### Task statement
The required answer is every line of the data containing the word "London".

****************************************

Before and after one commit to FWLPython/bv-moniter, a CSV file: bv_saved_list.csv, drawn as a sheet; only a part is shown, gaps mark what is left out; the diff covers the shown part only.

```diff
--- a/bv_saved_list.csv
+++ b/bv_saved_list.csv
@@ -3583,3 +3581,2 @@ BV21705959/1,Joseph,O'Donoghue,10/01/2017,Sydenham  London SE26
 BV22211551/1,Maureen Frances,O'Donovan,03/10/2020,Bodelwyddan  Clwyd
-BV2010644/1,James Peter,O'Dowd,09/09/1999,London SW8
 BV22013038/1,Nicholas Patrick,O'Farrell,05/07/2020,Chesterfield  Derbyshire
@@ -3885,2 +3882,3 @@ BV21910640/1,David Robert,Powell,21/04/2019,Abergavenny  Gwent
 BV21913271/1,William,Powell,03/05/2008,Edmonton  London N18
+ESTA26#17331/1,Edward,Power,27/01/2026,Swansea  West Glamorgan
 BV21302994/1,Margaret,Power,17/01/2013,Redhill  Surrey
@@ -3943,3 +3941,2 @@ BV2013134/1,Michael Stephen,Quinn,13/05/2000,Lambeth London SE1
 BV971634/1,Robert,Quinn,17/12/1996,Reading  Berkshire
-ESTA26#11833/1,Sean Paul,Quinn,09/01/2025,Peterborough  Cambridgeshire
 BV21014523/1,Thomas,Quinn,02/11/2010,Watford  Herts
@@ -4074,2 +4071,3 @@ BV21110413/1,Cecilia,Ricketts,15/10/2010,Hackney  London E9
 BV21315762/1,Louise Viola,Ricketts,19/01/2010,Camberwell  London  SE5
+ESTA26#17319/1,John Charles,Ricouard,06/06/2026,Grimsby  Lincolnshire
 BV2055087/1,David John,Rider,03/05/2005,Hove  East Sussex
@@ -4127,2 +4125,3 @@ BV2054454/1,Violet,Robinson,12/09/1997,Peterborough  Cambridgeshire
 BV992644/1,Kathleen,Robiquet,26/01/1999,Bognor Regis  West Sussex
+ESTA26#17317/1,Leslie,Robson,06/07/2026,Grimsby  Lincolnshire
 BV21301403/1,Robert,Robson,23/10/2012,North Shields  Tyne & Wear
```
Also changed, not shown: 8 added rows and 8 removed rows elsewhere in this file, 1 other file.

****************************************

### Response area
@@ -3583,3 +3581,2 @@ BV21705959/1,Joseph,O'Donoghue,10/01/2017,Sydenham  London SE26
-BV2010644/1,James Peter,O'Dowd,09/09/1999,London SW8
 BV21913271/1,William,Powell,03/05/2008,Edmonton  London N18
@@ -3943,3 +3941,2 @@ BV2013134/1,Michael Stephen,Quinn,13/05/2000,Lambeth London SE1
@@ -4074,2 +4071,3 @@ BV21110413/1,Cecilia,Ricketts,15/10/2010,Hackney  London E9
 BV21315762/1,Louise Viola,Ricketts,19/01/2010,Camberwell  London  SE5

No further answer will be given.